“My focus was to go to Tokyo, represent my country there and win a medal. A couple of things then happened which led me to go pro now. AIBA has changed the amateur weights, taking out two male weight categories. I’m a big light-welterweight and the new categories meant having to be down an extra kilo. It may not sound like much but it’s a lot when you have to make weight every day. I was also getting a lot of hand injuries and the protection in the amateurs didn’t suit me. I’ve done the World Series Boxing with professional wrapping and gloves and I’ve come out fine.”
As an amateur, Smith won every age group national title so the excitement about his prospects is understandable. At just twenty-two years of age, he knows time is on his side and is happy to be patient.

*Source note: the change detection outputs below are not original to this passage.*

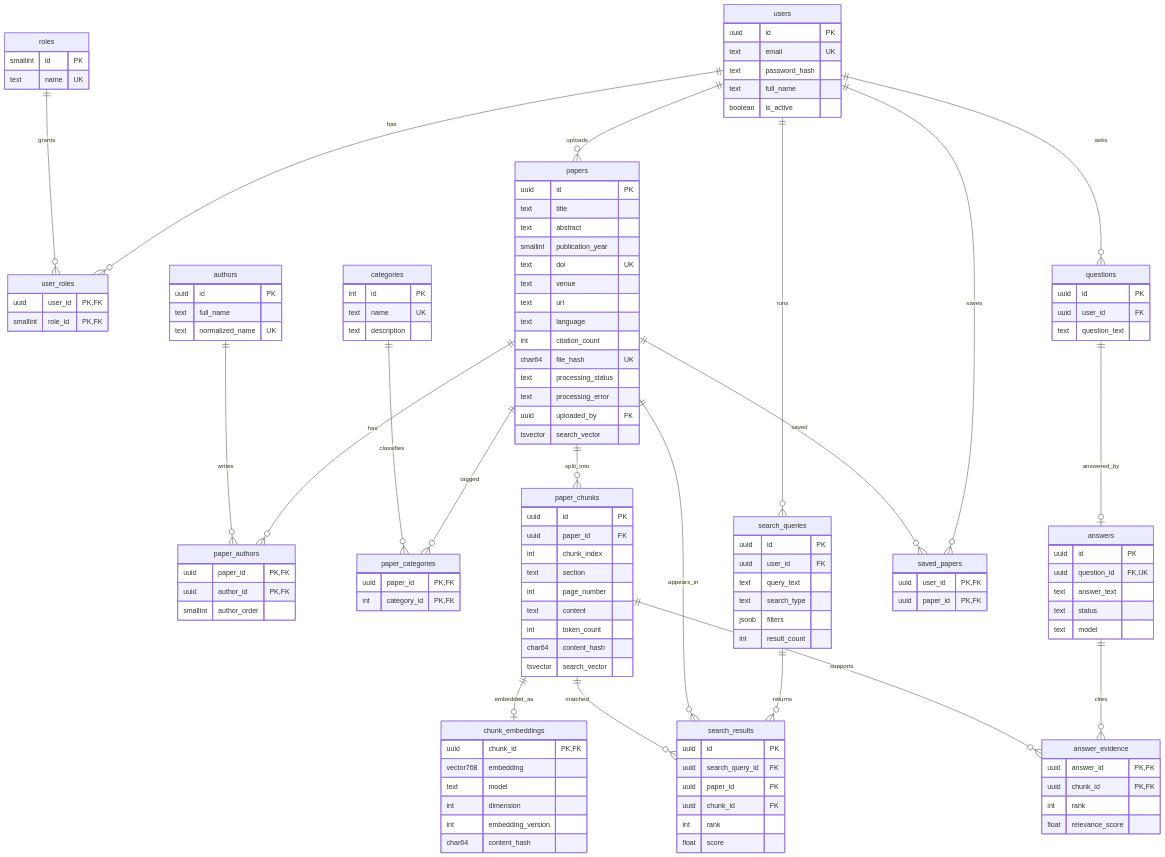
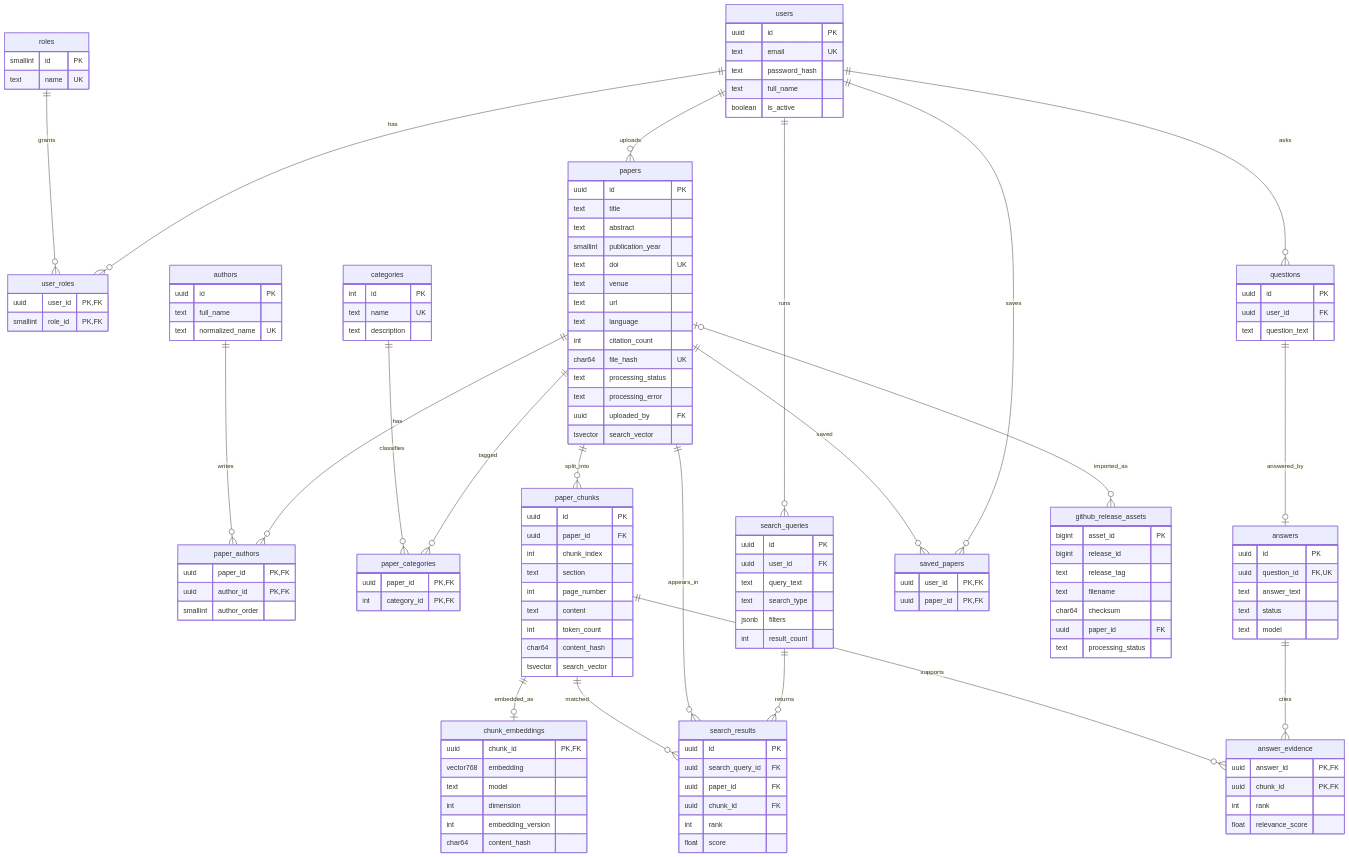
One commit to mutturaj-angadi/Research-IQ changed the diagram in docs/er-diagram.mmd. Above: the diagram before and after it, drawn with Mermaid. The commit also changed 18 other files, not shown here.

```diff
--- a/docs/er-diagram.mmd
+++ b/docs/er-diagram.mmd
@@ -1,96 +1,104 @@
 erDiagram
     users ||--o{ user_roles : has
     roles ||--o{ user_roles : grants
     users ||--o{ papers : uploads
     papers ||--o{ paper_authors : has
     authors ||--o{ paper_authors : writes
     papers ||--o{ paper_categories : tagged
     categories ||--o{ paper_categories : classifies
     papers ||--o{ paper_chunks : split_into
     paper_chunks ||--o| chunk_embeddings : embedded_as
     users ||--o{ search_queries : runs
     search_queries ||--o{ search_results : returns
     papers ||--o{ search_results : appears_in
     paper_chunks ||--o{ search_results : matched
     users ||--o{ questions : asks
     questions ||--o| answers : answered_by
     answers ||--o{ answer_evidence : cites
     paper_chunks ||--o{ answer_evidence : supports
     users ||--o{ saved_papers : saves
     papers ||--o{ saved_papers : saved
+    papers o|--o{ github_release_assets : imported_as
 
     users { uuid id PK
             text email UK
             text password_hash
             text full_name
             boolean is_active }
     roles { smallint id PK
             text name UK }
     user_roles { uuid user_id PK,FK
                  smallint role_id PK,FK }
     papers { uuid id PK
              text title
              text abstract
              smallint publication_year
              text doi UK
              text venue
              text url
              text language
              int citation_count
              char64 file_hash UK
              text processing_status
              text processing_error
              uuid uploaded_by FK
              tsvector search_vector }
     authors { uuid id PK
               text full_name
               text normalized_name UK }
     paper_authors { uuid paper_id PK,FK
                     uuid author_id PK,FK
                     smallint author_order }
     categories { int id PK
                  text name UK
                  text description }
     paper_categories { uuid paper_id PK,FK
                        int category_id PK,FK }
     paper_chunks { uuid id PK
                    uuid paper_id FK
                    int chunk_index
                    text section
                    int page_number
                    text content
                    int token_count
                    char64 content_hash
                    tsvector search_vector }
     chunk_embeddings { uuid chunk_id PK,FK
                        vector768 embedding
                        text model
                        int dimension
                        int embedding_version
                        char64 content_hash }
     search_queries { uuid id PK
                      uuid user_id FK
                      text query_text
                      text search_type
                      jsonb filters
                      int result_count }
     search_results { uuid id PK
                      uuid search_query_id FK
                      uuid paper_id FK
                      uuid chunk_id FK
                      int rank
                      float score }
     questions { uuid id PK
                 uuid user_id FK
                 text question_text }
     answers { uuid id PK
               uuid question_id FK,UK
               text answer_text
               text status
               text model }
     answer_evidence { uuid answer_id PK,FK
                       uuid chunk_id PK,FK
                       int rank
                       float relevance_score }
     saved_papers { uuid user_id PK,FK
                    uuid paper_id PK,FK }
+    github_release_assets { bigint asset_id PK
+                            bigint release_id
+                            text release_tag
+                            text filename
+                            char64 checksum
+                            uuid paper_id FK
+                            text processing_status }
```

“I’m in no rush. I want to get the right fights at the right time and I’ll be happy as long as I’m learning. I’m not going to go around calling out world champions! I’ve got a good team around me and I’ll listen to their advice. I want to be active this year and maybe fight for the English title early next year. I know Sam O’Maison (English Super Lightweight Champion) very well and have done a lot of sparring with him so if he’s still got the title next year, that’s a fight that could work. We’re both Sheffield fighters.”
Smith knows his boxing history and wants to take his place in the Steel City’s proud boxing tradition.
“Sheffield has produced a lot of champions: Prince Naseem, Johnny Nelson, Kell Brook, Ryan Rhodes. I want to be one of those names.”
His long list of role models goes far beyond his hometown and is the result of long hours spent watching fights while in camp.
“I try to learn from all fighters and pick up different bits. Lomachenko is very special, very few can do what he does. My favourite fighter is Canelo Alvarez. I’d like to think my style is similar: we’re both mid-range counter-punchers. I also loved watching Joe Calzaghe, with his hand speed, and, like me, he was coached by his dad.”
It’s easy to understand why Dalton relates to the Joe/Enzo link: his own close relationship with his father and coach Grant is a foundation of his success. He talks humbly about how fortunate he has been to have that close fatherly support and how it got him through the “moments as a teenager where you think do I really want to do this?”. He talks with pride about the shared joy of his first schoolboy title: “it was very emotional for me and my dad.”
Asked why fans should be excited to watch him, he instead speaks passionately about how important it is for fans to get behind all upcoming fighters (“it’s really hard without that support”). A selfless and thoughtful answer from a fighter with both the mindset and the skills to make his mark.